From "Tolkien: A Cultural Phenomenon" (2003) by Brian Rosebury

This text is reproduced exclusively for the purposes of discussion on The One Ring.net.

 [page 13]

They hastened up the last slope ... and looked out from the hill-top over lands under the morning. It was now as clear and far-seen
as it had been veiled and misty when they stood upon the knoll in the Forest, which could now be seen rising pale and green out of
the dark trees in the West. In that direction, the land rose in wooded ridges, green, yellow, russet under the sun, beyond which lay
hidden the valley of the Brandywine.
To the South, over the line of the Withywindle, there was a distant glint like pale glass where
the Brandywine River made a great loop in the lowlands and flowed away out of the knowledge of the hobbits.
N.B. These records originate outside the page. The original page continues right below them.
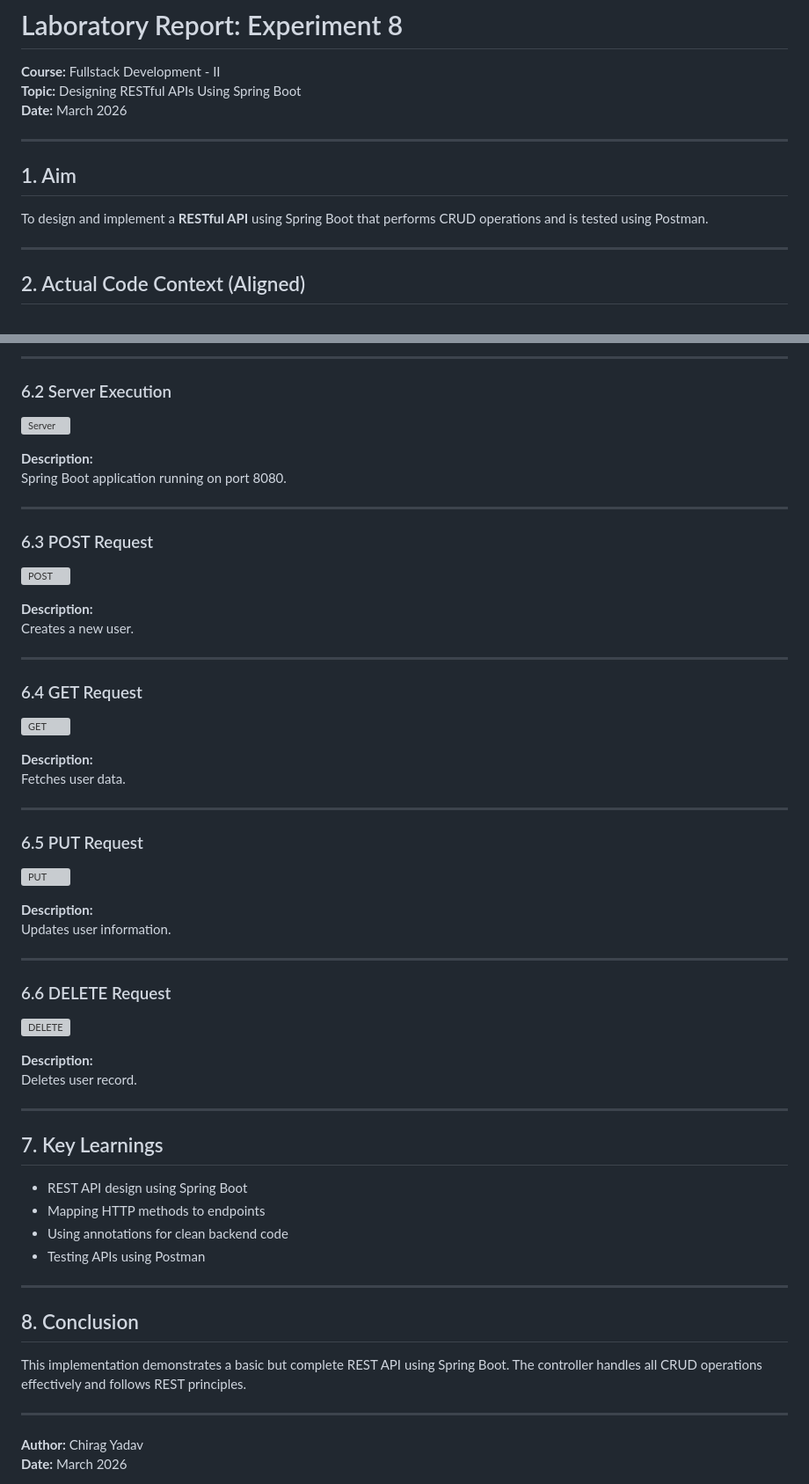
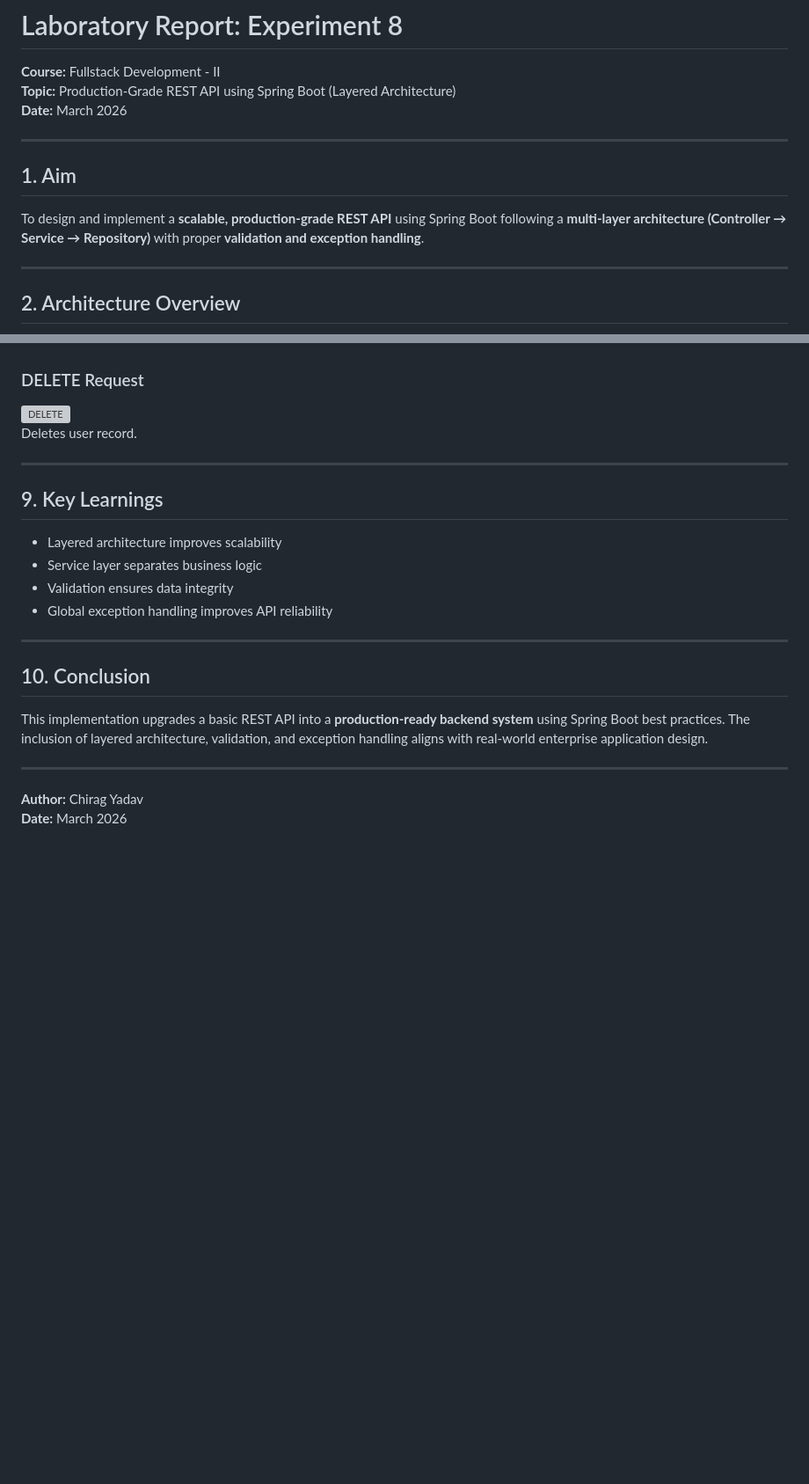
Before and after one commit to endse/Fullstack-2, a Markdown page: experiment8(RestAPI)/README.md, 2 parts joined by grey strips. Shown at 88% size. GitHub-like rendering; blank space fills up the shorter version; grey boxes are pictures that could not be loaded.

```diff
--- a/experiment8(RestAPI)/README.md
+++ b/experiment8(RestAPI)/README.md
@@ -1,14 +1,14 @@
 # Laboratory Report: Experiment 8
 **Course:** Fullstack Development - II
-**Topic:** Designing RESTful APIs Using Spring Boot
+**Topic:** Production-Grade REST API using Spring Boot (Layered Architecture)
 **Date:** March 2026
 
 ---
 
 ## 1. Aim
-To design and implement a **RESTful API** using Spring Boot that performs CRUD operations and is tested using Postman.
+To design and implement a **scalable, production-grade REST API** using Spring Boot following a **multi-layer architecture (Controller → Service → Repository)** with proper **validation and exception handling**.
 
 ---
 
-## 2. Actual Code Context (Aligned)
+## 2. Architecture Overview
 
@@ -107,55 +238,19 @@ Defines REST endpoints using Spring Boot annotations.
----
-
-### 6.2 Server Execution
-![Server](./ss/3_eclipse_output.png)
-
-**Description:**
-Spring Boot application running on port 8080.
-
----
-
-### 6.3 POST Request
-![POST](./ss/4_post_postman.png)
-
-**Description:**
-Creates a new user.
-
----
-
-### 6.4 GET Request
-![GET](./ss/5_getpost_psotman.png)
-
-**Description:**
-Fetches user data.
-
----
-
-### 6.5 PUT Request
-![PUT](./ss/put.png)
-
-**Description:**
-Updates user information.
-
----
-
-### 6.6 DELETE Request
+### DELETE Request
 ![DELETE](./ss/delete.png)
-
-**Description:**
 Deletes user record.
 
 ---
 
-## 7. Key Learnings
-- REST API design using Spring Boot
-- Mapping HTTP methods to endpoints
-- Using annotations for clean backend code
-- Testing APIs using Postman
+## 9. Key Learnings
+- Layered architecture improves scalability
+- Service layer separates business logic
+- Validation ensures data integrity
+- Global exception handling improves API reliability
 
 ---
 
-## 8. Conclusion
-This implementation demonstrates a basic but complete REST API using Spring Boot. The controller handles all CRUD operations effectively and follows REST principles.
+## 10. Conclusion
+This implementation upgrades a basic REST API into a **production-ready backend system** using Spring Boot best practices. The inclusion of layered architecture, validation, and exception handling aligns with real-world enterprise application design.
 
 ---
 
```
Also changed, not shown: other parts of experiment8(RestAPI)/README.md (+175 -44 lines).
Northward beyond
the dwindling downs the land ran away in flats and swellings of grey and green and pale earth-colours, until it faded into a featureless
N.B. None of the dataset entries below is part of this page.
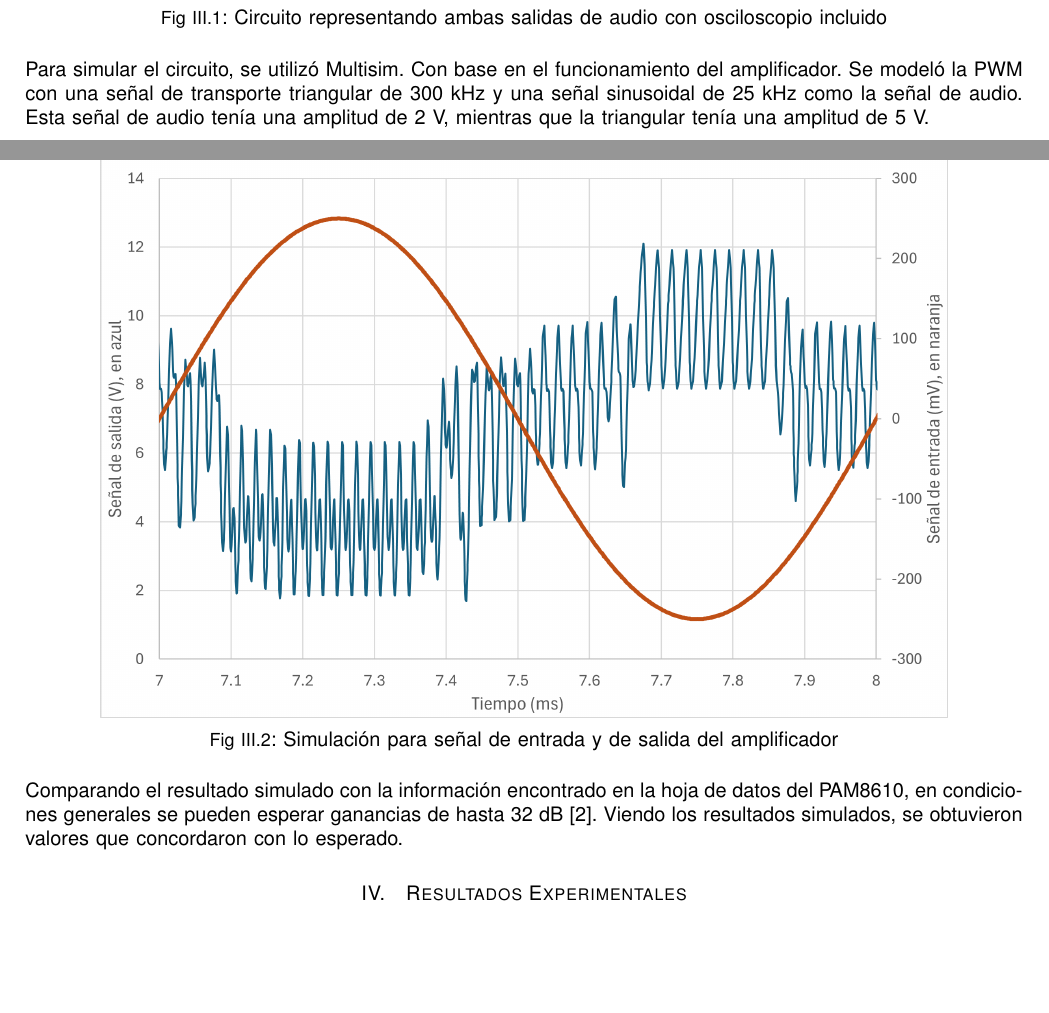
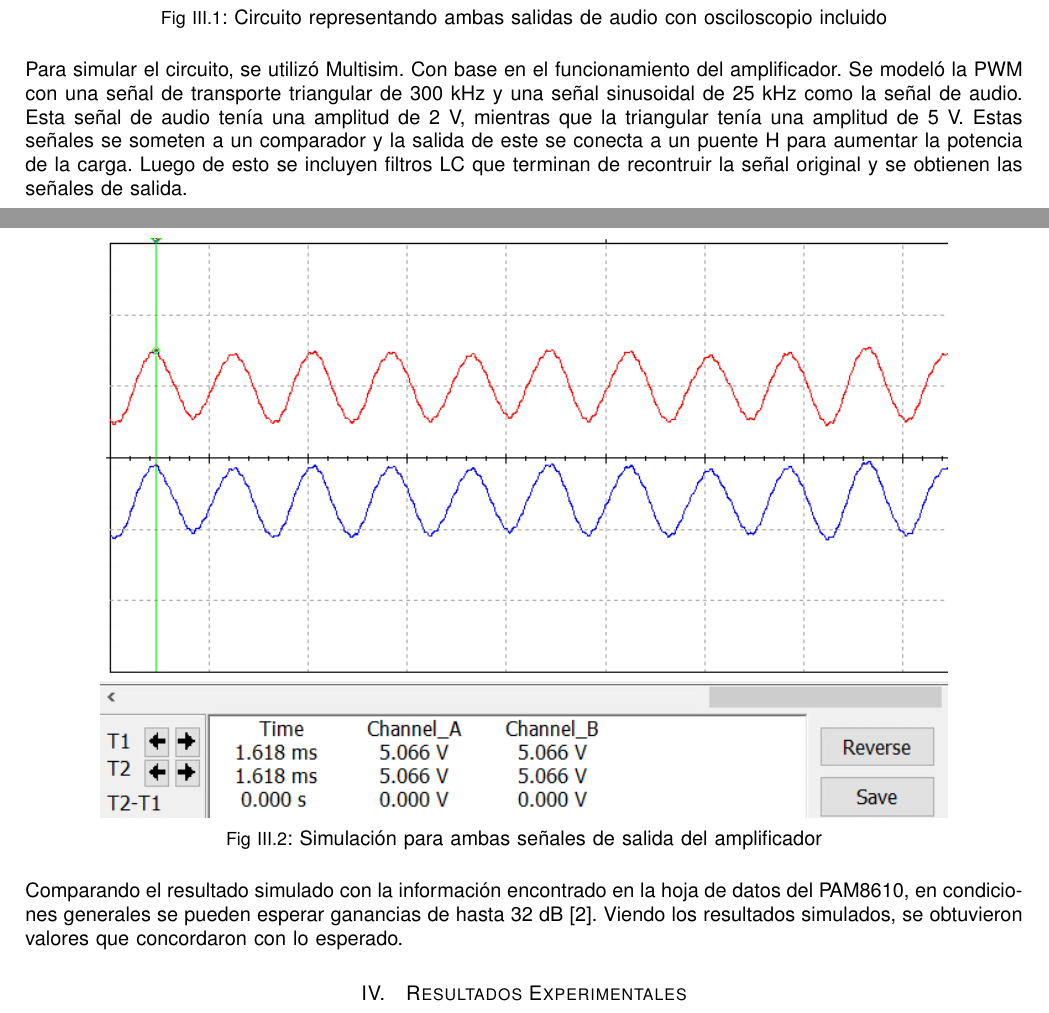
Before and after one commit to maaaaaati/ProyectoCorto1TDA, a LaTeX paper (paper/guiapapers.tex): two parts of pages 6 and 7 of 8, joined at a grey line, cut so that both start at the same text, the shorter picture padded with empty space. Compiled offline with pdfLaTeX.

Commit message:
Update guiapapers.tex

```diff
--- a/paper/guiapapers.tex
+++ b/paper/guiapapers.tex
@@ -224,13 +224,13 @@ módulo respectivamente.
 \end{figure}
 
 Para simular el circuito, se utilizó Multisim. Con base en el funcionamiento del amplificador. Se modeló la PWM con una señal de transporte triangular de 300~kHz y una señal sinusoidal de 25~kHz como la señal de audio.
-Esta señal de audio tenía una amplitud de 2~V, mientras que la triangular tenía una amplitud de 5~V.
+Esta señal de audio tenía una amplitud de 2~V, mientras que la triangular tenía una amplitud de 5~V. Estas señales se someten a un comparador y la salida de este se conecta a un puente H para aumentar la potencia de la carga. Luego de esto se incluyen filtros LC que terminan de recontruir la señal original y se obtienen las señales de salida.
 
 \begin{figure}[H]
   \centering
-  \includegraphics[width=0.85\linewidth]{fig/Sim1.png}
-  \caption{Simulación para señal de entrada y de salida del amplificador}
-  \label{fig:Sim1}
+  \includegraphics[width=0.85\linewidth]{fig/Salidas.png}
+  \caption{Simulación para ambas señales de salida del amplificador}
+  \label{fig:Salidas}
 \end{figure}
 
 Comparando el resultado simulado con la información encontrado en la hoja de datos del PAM8610, en condiciones generales se pueden esperar ganancias de hasta 32~dB \cite{pam8610_datasheet}. Viendo los resultados simulados, se obtuvieron valores que concordaron con lo esperado.
```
and shadowy distance. Eastward the Barrow-downs rose, ridge behind ridge into the morning, and vanished out of eyesight into a
guess: it was no more than a guess of blue and a remote white glimmer blending with the hem of the sky, but it spoke to them, out of
memory and old tales, of the high and distant mountains.
(FR, 146-7)